Prompt
Where in the entries below does "your" appear? Copy every line that has it.

Data listing

************

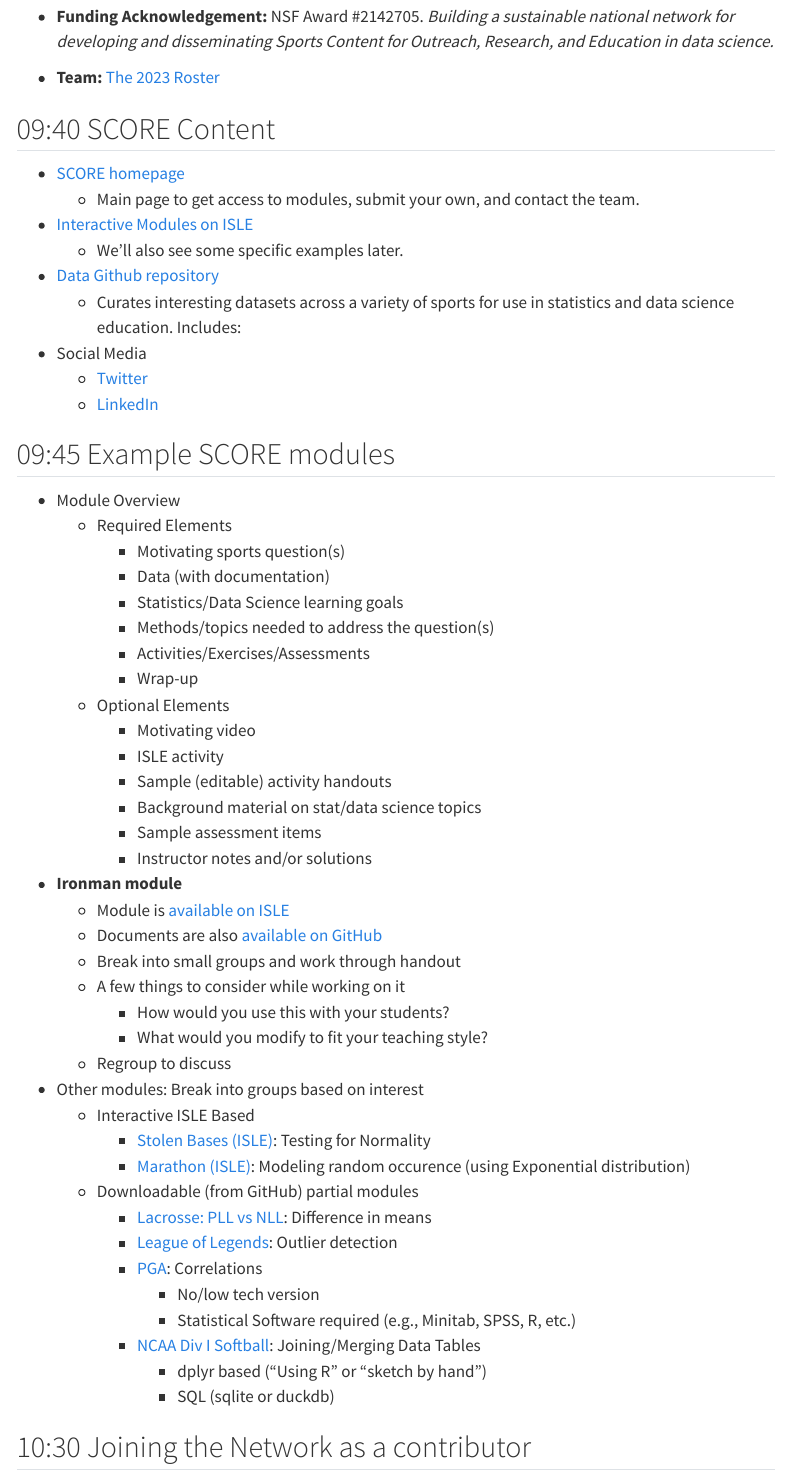
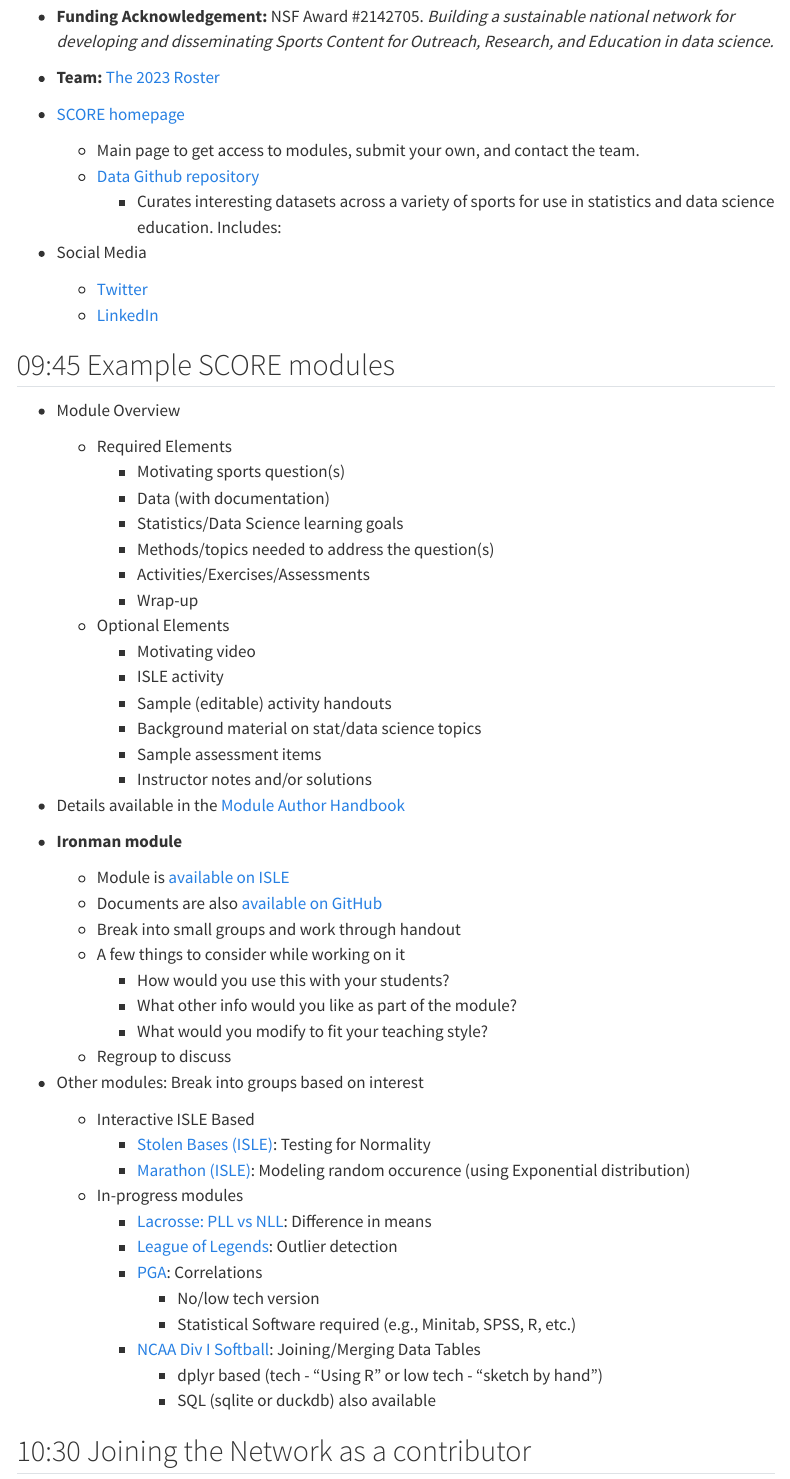
Before and after one commit to iramler/uscots2023_score, a Quarto document (index.qmd): the page in a window 1100 px wide, from 510 px down. Rendered offline with R 4.5, knitr and Pandoc in place of Quarto, with nearby package versions; menus at the side of the page are left out.

Commit message:
webpage update

```diff
--- a/index.qmd
+++ b/index.qmd
@@ -26,22 +26,14 @@
 -	**Team:** [The 2023 Roster](https://scorenetwork.org/roster.html){target="_blank"}
 
 
-
-##	09:40 SCORE Content
-
 -	[SCORE homepage](https://scorenetwork.org/){target="_blank"}
     - Main page to get access to modules, submit your own, and contact the team.
-
-- [Interactive Modules on ISLE](https://isle.stat.cmu.edu/dashboard/lessons){target="_blank"}
-    - We'll also see some specific examples later.
-
-- [Data Github repository](https://data.scorenetwork.org/){target="_blank"}
-    - Curates interesting datasets across a variety of sports for use in statistics and data science education. Includes:
+    - [Data Github repository](https://data.scorenetwork.org/){target="_blank"}
+        - Curates interesting datasets across a variety of sports for use in statistics and data science education. Includes:
 
 - Social Media
     - [Twitter](https://twitter.com/scorenetworkorg){target="_blank"}
     - [LinkedIn](https://www.linkedin.com/company/scorenetworkorg){target="_blank"}
-
 
 
 ##	09:45 Example SCORE modules
@@ -62,6 +54,7 @@
         * Sample assessment items
         * Instructor notes and/or solutions
 
+- Details available in the [Module Author Handbook](https://www.youtube.com/watch?v=dQw4w9WgXcQ){target="_blank"}
 
 -	**Ironman module**
     -	Module is [available on ISLE](https://isle.stat.cmu.edu/SCORE/ironman_triathlon/){target="_blank"}
@@ -69,7 +62,9 @@
     -	Break into small groups and work through handout
     -	A few things to consider while working on it
         - How would you use this with your students?
+        - What other info would you like as part of the module?
         - What would you modify to fit your teaching style?
+
     - Regroup to discuss
 
 -	Other modules:  Break into groups based on interest
@@ -77,15 +72,15 @@
         - [Stolen Bases (ISLE)](https://isle.stat.cmu.edu/SCORE/stolen-bases-module/ ){target="_blank"}: Testing for Normality
         -	[Marathon (ISLE)](https://isle.stat.cmu.edu/SCORE/marathons/){target="_blank"}: Modeling random occurence (using Exponential distribution)
 
-    - Downloadable (from GitHub) partial modules
+    - In-progress modules
         -	[Lacrosse: PLL vs NLL](https://github.com/iramler/uscots2023_score/tree/master/modules/lacrosse_pll_vs_nll){target="_blank"}: Difference in means
         -	[League of Legends](https://github.com/iramler/uscots2023_score/tree/master/modules/league_of_legends){target="_blank"}: Outlier detection
-        -	[PGA](https://github.com/iramler/uscots2023_score/tree/master/modules/pga_drive_putt){target="_blank"}: Correlations
+        -	[PGA](https://isle.stat.cmu.edu/SCORE/PGA_drive_putt){target="_blank"}: Correlations
             - No/low tech version
             - Statistical Software required (e.g., Minitab, SPSS, R, etc.)
         - [NCAA Div I Softball](https://github.com/iramler/uscots2023_score/tree/master/modules/softball_div1){target="_blank"}: Joining/Merging Data Tables
-            - dplyr based ("Using R" or "sketch by hand")
-            - SQL (sqlite or duckdb)
+            - dplyr based (tech - "Using R" or low tech - "sketch by hand")
+            - SQL (sqlite or duckdb) also available
 
 ##	10:30 Joining the Network as a contributor
 
```
Also changed, not shown: docs/search.json, module_idea_flowchart.jpg (added), index.qmd (4 more changed lines), 2 other files.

************

Answer to this problem
     - Main page to get access to modules, submit your own, and contact the team.
         - How would you use this with your students?
         - What would you modify to fit your teaching style?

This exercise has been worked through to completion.